LONDON (UPI) — Twenty-five percent of British women have misdiagnosed themselves on the Internet — often because they are embarrassed to talk to a doctor, researchers say.
The research involving 1,000 women, commissioned by feminine health company Balance Activ, found one-quarter of British women will trust the Internet for advice on treatments if they find their symptoms embarrassing.
“There is an increasing trend towards using the Internet to diagnose any irregularities or worries we have about our bodies. The Web gives us a wealth of information that can be useful in reducing our worries until we’re able to gain proper advice from a medical authority if it’s needed, but the results show how easy it is to make mistakes when diagnosing ourselves,” Penny McCormick, spokeswoman for Balance Activ, said in a statement.
The study found Bacterial Vaginosis was being misdiagnosed by two out of three women.
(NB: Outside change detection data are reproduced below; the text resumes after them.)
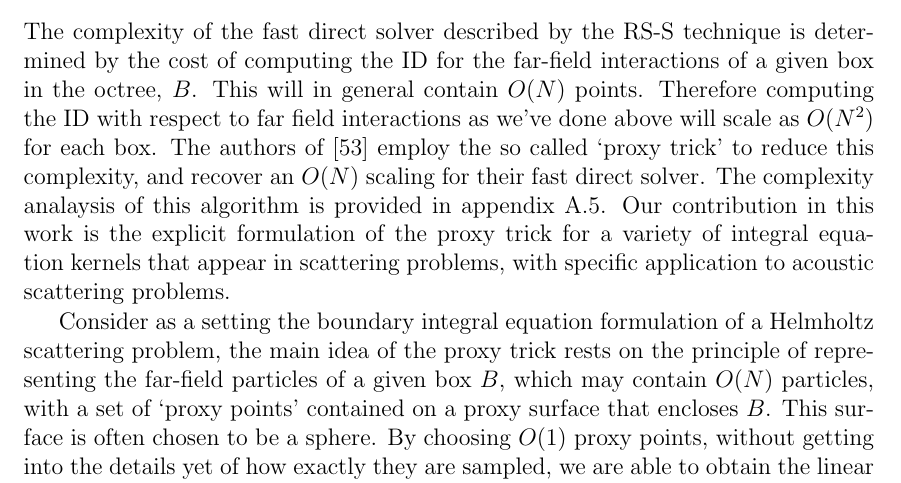
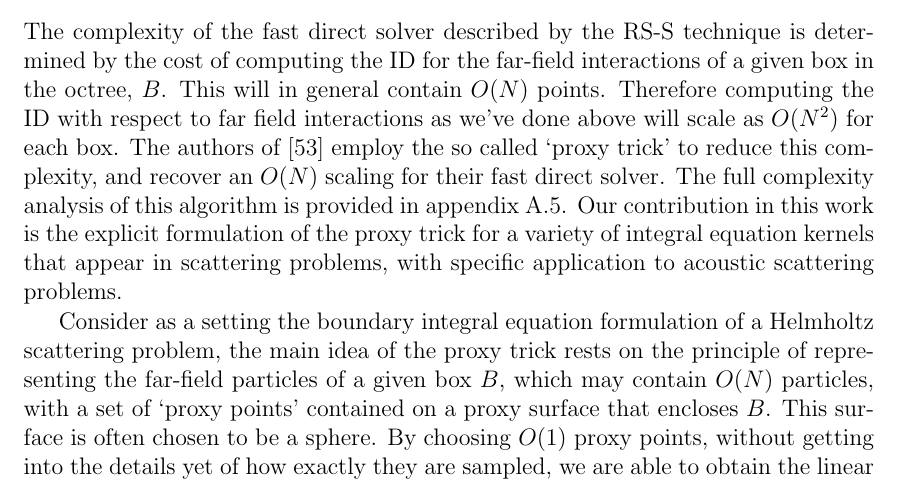
Before and after one commit to skailasa/phd-thesis, a LaTeX thesis (main.tex, which reads chapters/ch_7/sec_7_0.tex): part of page 62 of 78, cut so that both start at the same text. The pictures show the PDF file main.pdf that the author committed with the source.

Commit message:
Spelling error

```diff
--- a/chapters/ch_7/sec_7_0.tex
+++ b/chapters/ch_7/sec_7_0.tex
@@ -240,7 +240,7 @@ Using this decomposition we can rapidly compute $A^{-1}$, and hence our `fast di
 
 \subsection*{The Proxy Trick}
 
-The complexity of the fast direct solver described by the RS-S technique is determined by the cost of computing the ID for the far-field interactions of a given box in the octree, $B$. This will in general contain $O(N)$ points. Therefore computing the ID with respect to far field interactions as we've done above will scale as $O(N^2)$ for each box. The authors of \cite{minden2017recursive} employ the so called `proxy trick' to reduce this complexity, and recover an $O(N)$ scaling for their fast direct solver. The complexity analaysis of this algorithm is provided in appendix \ref{app:a_6:rss_complexity}. Our contribution in this work is the explicit formulation of the proxy trick for a variety of integral equation kernels that appear in scattering problems, with specific application to  acoustic scattering problems.
+The complexity of the fast direct solver described by the RS-S technique is determined by the cost of computing the ID for the far-field interactions of a given box in the octree, $B$. This will in general contain $O(N)$ points. Therefore computing the ID with respect to far field interactions as we've done above will scale as $O(N^2)$ for each box. The authors of \cite{minden2017recursive} employ the so called `proxy trick' to reduce this complexity, and recover an $O(N)$ scaling for their fast direct solver. The full complexity analysis of this algorithm is provided in appendix \ref{app:a_6:rss_complexity}. Our contribution in this work is the explicit formulation of the proxy trick for a variety of integral equation kernels that appear in scattering problems, with specific application to  acoustic scattering problems.
 
 Consider as a setting the boundary integral equation formulation of a Helmholtz scattering problem, the main idea of the proxy trick rests on the principle of representing the far-field particles of a given box $B$, which may contain $O(N)$ particles, with a set of `proxy points' contained on a proxy surface that encloses $B$. This surface is often chosen to be a sphere. By choosing $O(1)$ proxy points, without getting into the details yet of how exactly they are sampled, we are able to obtain the linear complexity we desire.
 
```
Also changed, not shown: main.pdf.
If left untreated Bacterial Vaginosis has been linked to serious health implications including an increased risk in contracting sexually transmitted diseases, infertility and miscarriage if present during pregnancy, McCormick said.
Thirty percent of the women used “Dr. Google” instead of a medical doctor because of the agonizing wait for answers from a medical doctor, while 10 percent hesitated to tell friends or family of health problems because they didn’t want the issue to be “made into a fuss.”
A fifth of the women had at some time suspected they had a serious disease — the most common false alarm came over breast cancer, while many women had wrongly diagnosed themselves as having thrush, high blood pressure or asthma.